WHAT YOU HAVE TO DO: Your answer should show every line of the material below that includes "covariance".

DATA IN THIS EXERCISE:
□ □ □ □ □

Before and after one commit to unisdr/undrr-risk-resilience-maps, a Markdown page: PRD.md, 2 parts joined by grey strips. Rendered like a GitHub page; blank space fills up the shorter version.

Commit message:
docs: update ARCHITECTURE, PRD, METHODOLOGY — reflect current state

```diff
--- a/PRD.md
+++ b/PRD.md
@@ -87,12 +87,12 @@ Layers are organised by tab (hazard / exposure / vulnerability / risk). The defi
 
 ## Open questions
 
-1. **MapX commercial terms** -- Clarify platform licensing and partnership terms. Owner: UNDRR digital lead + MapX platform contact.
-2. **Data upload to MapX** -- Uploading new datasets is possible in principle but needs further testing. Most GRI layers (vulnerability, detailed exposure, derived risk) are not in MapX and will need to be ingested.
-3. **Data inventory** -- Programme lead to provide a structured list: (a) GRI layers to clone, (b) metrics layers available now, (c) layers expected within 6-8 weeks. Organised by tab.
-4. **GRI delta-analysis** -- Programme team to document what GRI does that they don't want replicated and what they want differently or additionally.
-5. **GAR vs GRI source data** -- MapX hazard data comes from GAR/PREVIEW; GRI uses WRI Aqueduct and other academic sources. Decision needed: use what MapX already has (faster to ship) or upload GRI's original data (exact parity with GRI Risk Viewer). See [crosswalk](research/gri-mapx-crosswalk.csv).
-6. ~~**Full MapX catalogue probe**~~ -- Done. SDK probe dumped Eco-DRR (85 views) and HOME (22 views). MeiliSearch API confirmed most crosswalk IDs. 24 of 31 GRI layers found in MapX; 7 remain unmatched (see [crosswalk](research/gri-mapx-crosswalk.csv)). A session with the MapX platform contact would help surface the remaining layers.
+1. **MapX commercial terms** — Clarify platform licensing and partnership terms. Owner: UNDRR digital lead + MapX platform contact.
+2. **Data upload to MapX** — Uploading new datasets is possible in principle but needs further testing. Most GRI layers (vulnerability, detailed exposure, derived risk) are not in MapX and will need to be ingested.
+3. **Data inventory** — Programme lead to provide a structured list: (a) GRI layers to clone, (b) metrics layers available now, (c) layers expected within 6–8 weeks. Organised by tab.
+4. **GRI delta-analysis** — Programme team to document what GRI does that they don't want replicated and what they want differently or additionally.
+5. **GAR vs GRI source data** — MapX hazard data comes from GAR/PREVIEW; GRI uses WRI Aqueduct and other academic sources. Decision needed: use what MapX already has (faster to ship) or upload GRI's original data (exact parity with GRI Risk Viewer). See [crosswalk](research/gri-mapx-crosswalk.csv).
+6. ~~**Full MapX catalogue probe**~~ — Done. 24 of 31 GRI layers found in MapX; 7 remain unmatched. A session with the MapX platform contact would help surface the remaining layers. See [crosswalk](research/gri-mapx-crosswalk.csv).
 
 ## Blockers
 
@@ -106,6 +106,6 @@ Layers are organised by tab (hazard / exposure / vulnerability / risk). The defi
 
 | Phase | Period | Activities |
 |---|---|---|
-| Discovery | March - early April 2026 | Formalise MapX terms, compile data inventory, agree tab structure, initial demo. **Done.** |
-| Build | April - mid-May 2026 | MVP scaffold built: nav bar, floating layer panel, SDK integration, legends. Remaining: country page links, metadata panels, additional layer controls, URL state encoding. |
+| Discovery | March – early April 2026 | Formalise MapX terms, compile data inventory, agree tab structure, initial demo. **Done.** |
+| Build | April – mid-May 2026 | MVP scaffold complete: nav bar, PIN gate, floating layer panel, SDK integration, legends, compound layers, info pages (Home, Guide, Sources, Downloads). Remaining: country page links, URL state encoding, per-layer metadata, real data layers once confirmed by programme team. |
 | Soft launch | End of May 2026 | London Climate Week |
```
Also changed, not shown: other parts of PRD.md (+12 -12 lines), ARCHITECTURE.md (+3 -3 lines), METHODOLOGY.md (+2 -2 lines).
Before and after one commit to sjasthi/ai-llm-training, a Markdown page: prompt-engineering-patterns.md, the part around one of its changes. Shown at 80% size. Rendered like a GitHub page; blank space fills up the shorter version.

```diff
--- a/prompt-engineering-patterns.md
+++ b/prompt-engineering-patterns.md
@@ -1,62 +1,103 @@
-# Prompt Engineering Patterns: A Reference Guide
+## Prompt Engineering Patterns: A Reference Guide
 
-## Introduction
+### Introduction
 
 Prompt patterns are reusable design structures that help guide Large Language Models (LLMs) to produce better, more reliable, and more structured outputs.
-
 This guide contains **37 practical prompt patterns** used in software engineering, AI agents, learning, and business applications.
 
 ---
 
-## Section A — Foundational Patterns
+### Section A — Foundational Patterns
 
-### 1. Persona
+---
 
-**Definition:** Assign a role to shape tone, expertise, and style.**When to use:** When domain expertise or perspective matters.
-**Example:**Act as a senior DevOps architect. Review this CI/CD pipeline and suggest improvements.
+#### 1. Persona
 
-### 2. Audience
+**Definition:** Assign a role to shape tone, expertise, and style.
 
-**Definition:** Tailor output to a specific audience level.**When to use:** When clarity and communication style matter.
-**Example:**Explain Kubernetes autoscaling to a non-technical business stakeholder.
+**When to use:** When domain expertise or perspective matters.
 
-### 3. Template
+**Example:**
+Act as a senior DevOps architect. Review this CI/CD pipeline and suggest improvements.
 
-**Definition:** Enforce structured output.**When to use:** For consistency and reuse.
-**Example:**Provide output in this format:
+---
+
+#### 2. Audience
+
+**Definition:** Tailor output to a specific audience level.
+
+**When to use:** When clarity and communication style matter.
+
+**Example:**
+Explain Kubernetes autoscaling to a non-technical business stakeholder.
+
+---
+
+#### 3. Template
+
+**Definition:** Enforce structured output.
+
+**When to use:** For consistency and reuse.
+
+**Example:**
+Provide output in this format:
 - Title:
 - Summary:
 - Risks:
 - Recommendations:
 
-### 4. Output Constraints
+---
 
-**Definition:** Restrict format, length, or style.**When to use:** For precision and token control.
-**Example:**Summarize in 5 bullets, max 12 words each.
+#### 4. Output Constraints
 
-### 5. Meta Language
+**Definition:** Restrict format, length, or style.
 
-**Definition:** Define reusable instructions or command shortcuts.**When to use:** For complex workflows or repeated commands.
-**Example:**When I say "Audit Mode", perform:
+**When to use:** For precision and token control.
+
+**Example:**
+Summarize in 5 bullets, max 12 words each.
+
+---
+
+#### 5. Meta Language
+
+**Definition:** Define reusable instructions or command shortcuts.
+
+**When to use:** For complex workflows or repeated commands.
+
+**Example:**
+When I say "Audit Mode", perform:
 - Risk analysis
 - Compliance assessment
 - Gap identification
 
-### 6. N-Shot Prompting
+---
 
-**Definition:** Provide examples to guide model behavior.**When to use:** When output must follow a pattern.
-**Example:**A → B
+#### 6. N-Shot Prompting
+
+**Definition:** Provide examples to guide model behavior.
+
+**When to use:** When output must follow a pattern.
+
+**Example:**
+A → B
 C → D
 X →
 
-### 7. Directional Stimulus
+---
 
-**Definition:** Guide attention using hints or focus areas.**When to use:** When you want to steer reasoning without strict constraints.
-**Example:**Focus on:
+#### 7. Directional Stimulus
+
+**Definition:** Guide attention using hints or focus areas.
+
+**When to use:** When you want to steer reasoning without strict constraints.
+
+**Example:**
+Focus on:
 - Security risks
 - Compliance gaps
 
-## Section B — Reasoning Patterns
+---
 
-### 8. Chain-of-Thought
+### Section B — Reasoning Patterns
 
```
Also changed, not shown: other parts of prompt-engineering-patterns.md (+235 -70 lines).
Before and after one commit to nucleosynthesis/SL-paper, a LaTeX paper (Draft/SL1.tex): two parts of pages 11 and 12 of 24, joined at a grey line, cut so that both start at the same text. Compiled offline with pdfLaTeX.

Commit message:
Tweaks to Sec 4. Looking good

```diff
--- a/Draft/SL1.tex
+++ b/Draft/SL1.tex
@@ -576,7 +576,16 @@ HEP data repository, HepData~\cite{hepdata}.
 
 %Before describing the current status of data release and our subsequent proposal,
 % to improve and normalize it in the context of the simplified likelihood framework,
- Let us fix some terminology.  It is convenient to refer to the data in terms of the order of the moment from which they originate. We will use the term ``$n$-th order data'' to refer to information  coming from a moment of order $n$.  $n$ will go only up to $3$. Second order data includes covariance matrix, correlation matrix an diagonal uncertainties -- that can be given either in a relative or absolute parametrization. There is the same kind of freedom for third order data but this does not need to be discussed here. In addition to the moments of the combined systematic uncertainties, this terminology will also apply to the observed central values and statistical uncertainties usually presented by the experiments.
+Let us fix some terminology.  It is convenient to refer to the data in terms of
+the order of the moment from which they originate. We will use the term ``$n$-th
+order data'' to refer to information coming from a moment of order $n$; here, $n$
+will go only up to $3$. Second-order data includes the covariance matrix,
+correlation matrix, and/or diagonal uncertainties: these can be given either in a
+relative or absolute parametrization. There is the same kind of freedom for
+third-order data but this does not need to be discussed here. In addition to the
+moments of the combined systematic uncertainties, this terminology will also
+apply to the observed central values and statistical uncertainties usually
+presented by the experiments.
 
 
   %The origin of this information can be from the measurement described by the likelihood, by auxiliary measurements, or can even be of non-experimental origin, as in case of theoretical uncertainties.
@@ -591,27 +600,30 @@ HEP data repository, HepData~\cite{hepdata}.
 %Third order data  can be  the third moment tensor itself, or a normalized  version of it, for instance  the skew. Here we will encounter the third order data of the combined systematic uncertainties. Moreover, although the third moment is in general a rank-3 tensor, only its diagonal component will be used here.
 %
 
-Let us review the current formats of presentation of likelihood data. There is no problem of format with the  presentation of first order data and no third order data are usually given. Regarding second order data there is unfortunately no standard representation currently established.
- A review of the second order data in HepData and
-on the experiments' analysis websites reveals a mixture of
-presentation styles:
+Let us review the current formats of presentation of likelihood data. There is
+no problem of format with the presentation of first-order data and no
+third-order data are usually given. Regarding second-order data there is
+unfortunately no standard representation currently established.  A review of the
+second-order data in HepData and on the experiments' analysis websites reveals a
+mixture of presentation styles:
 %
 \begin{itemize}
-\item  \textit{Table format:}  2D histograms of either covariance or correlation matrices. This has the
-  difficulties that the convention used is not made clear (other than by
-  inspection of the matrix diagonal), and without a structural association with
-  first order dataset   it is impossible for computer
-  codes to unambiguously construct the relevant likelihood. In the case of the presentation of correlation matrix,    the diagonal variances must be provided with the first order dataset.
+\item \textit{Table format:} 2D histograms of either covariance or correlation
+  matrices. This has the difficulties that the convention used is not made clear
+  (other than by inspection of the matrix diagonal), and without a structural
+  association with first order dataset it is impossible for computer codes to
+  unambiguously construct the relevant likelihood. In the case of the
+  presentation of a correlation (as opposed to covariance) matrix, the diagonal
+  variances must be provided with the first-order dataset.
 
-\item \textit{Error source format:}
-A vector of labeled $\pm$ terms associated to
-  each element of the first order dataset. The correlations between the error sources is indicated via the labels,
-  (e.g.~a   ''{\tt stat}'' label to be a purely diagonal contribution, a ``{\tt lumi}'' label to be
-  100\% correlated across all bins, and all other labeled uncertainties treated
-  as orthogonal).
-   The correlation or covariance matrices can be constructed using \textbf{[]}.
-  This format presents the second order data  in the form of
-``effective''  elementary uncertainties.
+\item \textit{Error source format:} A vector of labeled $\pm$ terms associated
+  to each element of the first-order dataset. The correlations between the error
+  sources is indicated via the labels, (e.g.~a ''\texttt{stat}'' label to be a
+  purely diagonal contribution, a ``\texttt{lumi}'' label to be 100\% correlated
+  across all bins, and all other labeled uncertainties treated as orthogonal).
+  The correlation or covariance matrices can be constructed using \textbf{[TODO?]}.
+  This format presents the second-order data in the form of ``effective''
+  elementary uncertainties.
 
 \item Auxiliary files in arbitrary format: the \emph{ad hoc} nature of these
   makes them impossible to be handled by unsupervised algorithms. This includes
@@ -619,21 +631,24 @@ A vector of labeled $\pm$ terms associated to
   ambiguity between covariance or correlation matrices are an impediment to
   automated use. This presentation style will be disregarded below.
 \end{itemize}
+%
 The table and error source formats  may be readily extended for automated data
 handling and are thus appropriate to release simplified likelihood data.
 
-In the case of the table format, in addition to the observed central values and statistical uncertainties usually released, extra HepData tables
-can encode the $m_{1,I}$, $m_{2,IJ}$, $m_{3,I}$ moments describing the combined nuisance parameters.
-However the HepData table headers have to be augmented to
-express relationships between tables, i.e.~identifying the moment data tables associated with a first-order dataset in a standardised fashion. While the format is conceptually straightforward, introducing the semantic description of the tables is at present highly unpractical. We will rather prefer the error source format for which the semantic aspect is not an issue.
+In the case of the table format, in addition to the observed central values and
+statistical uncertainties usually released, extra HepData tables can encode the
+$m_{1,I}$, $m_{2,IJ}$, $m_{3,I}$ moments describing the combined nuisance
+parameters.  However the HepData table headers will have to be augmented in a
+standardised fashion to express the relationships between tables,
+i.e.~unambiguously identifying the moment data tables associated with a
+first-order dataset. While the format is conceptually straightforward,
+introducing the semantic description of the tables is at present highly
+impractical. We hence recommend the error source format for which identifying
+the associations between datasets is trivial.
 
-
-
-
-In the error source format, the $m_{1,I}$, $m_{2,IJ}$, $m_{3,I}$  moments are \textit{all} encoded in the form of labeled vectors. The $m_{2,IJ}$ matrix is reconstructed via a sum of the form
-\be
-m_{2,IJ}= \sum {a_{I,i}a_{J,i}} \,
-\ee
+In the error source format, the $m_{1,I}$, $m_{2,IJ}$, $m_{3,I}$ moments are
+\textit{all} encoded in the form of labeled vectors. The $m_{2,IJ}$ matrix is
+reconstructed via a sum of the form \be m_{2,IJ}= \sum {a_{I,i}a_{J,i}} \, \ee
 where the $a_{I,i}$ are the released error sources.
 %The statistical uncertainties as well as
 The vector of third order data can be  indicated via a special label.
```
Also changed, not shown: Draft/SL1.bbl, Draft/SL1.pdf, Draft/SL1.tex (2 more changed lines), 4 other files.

□ □ □ □ □

RESULT OF THE EXERCISE:
- Let us fix some terminology.  It is convenient to refer to the data in terms of the order of the moment from which they originate. We will use the term ``$n$-th order data'' to refer to information  coming from a moment of order $n$.  $n$ will go only up to $3$. Second order data includes covariance matrix, correlation matrix an diagonal uncertainties -- that can be given either in a relative or absolute parametrization. There is the same kind of freedom for third order data but this does not need to be discussed here. In addition to the moments of the combined systematic uncertainties, this terminology will also apply to the observed central values and statistical uncertainties usually presented by the experiments.
+will go only up to $3$. Second-order data includes the covariance matrix,
-\item  \textit{Table format:}  2D histograms of either covariance or correlation matrices. This has the
+\item \textit{Table format:} 2D histograms of either covariance or correlation
+  presentation of a correlation (as opposed to covariance) matrix, the diagonal
-   The correlation or covariance matrices can be constructed using \textbf{[]}.
+  The correlation or covariance matrices can be constructed using \textbf{[TODO?]}.
   ambiguity between covariance or correlation matrices are an impediment to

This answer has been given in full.